**DATA FOR REVIEW**
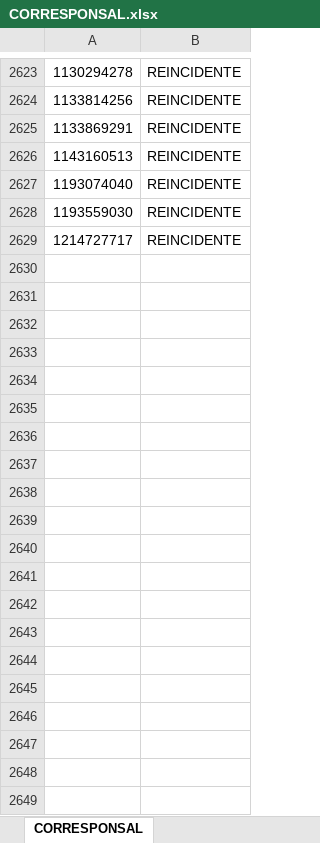
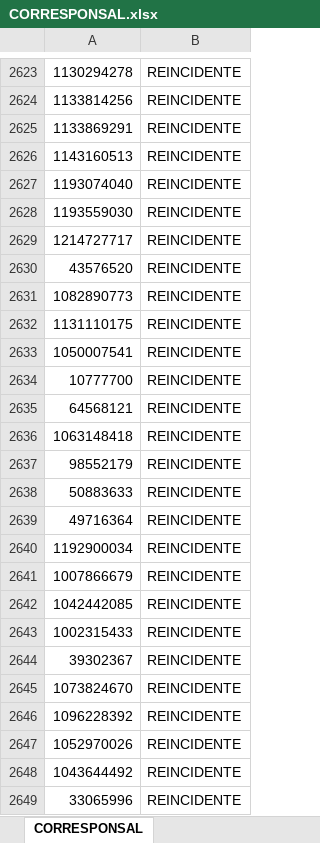
Before and after one commit to carlosjaviercamano-rgb/APPSUPRE, an Excel workbook: CORRESPONSAL.xlsx, sheet CORRESPONSAL, drawn as a sheet; only a part is shown, gaps mark what is left out; values as stored, in another font and other column widths than the file's, no borders; the diff covers the shown part only; the diff names each change by its address in the sheet, - before the commit and + after, or states it on an @@ line.

Commit message:
actualizar CORRESPONSAL

```diff
--- a/CORRESPONSAL.xlsx (sheet CORRESPONSAL)
+++ b/CORRESPONSAL.xlsx (sheet CORRESPONSAL)
+row 2630: 43576520 | REINCIDENTE
+row 2631: 1082890773 | REINCIDENTE
+row 2632: 1131110175 | REINCIDENTE
+row 2633: 1050007541 | REINCIDENTE
+row 2634: 10777700 | REINCIDENTE
+row 2635: 64568121 | REINCIDENTE
+row 2636: 1063148418 | REINCIDENTE
+row 2637: 98552179 | REINCIDENTE
+row 2638: 50883633 | REINCIDENTE
+row 2639: 49716364 | REINCIDENTE
+row 2640: 1192900034 | REINCIDENTE
+row 2641: 1007866679 | REINCIDENTE
+row 2642: 1042442085 | REINCIDENTE
+row 2643: 1002315433 | REINCIDENTE
+row 2644: 39302367 | REINCIDENTE
+row 2645: 1073824670 | REINCIDENTE
+row 2646: 1096228392 | REINCIDENTE
+row 2647: 1052970026 | REINCIDENTE
+row 2648: 1043644492 | REINCIDENTE
+row 2649: 33065996 | REINCIDENTE
```
Also changed, not shown: 76 added rows elsewhere in this sheet.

**DIRECTIONS FOR THIS TASK**
In your copy, leave out the pictures and reproduce the material above exactly.

**SOLUTION FOR THIS TASK**
Before and after one commit to carlosjaviercamano-rgb/APPSUPRE, an Excel workbook: CORRESPONSAL.xlsx, sheet CORRESPONSAL, drawn as a sheet; only a part is shown, gaps mark what is left out; values as stored, in another font and other column widths than the file's, no borders; the diff covers the shown part only; the diff names each change by its address in the sheet, - before the commit and + after, or states it on an @@ line.

Commit message:
actualizar CORRESPONSAL

```diff
--- a/CORRESPONSAL.xlsx (sheet CORRESPONSAL)
+++ b/CORRESPONSAL.xlsx (sheet CORRESPONSAL)
+row 2630: 43576520 | REINCIDENTE
+row 2631: 1082890773 | REINCIDENTE
+row 2632: 1131110175 | REINCIDENTE
+row 2633: 1050007541 | REINCIDENTE
+row 2634: 10777700 | REINCIDENTE
+row 2635: 64568121 | REINCIDENTE
+row 2636: 1063148418 | REINCIDENTE
+row 2637: 98552179 | REINCIDENTE
+row 2638: 50883633 | REINCIDENTE
+row 2639: 49716364 | REINCIDENTE
+row 2640: 1192900034 | REINCIDENTE
+row 2641: 1007866679 | REINCIDENTE
+row 2642: 1042442085 | REINCIDENTE
+row 2643: 1002315433 | REINCIDENTE
+row 2644: 39302367 | REINCIDENTE
+row 2645: 1073824670 | REINCIDENTE
+row 2646: 1096228392 | REINCIDENTE
+row 2647: 1052970026 | REINCIDENTE
+row 2648: 1043644492 | REINCIDENTE
+row 2649: 33065996 | REINCIDENTE
```
Also changed, not shown: 76 added rows elsewhere in this sheet.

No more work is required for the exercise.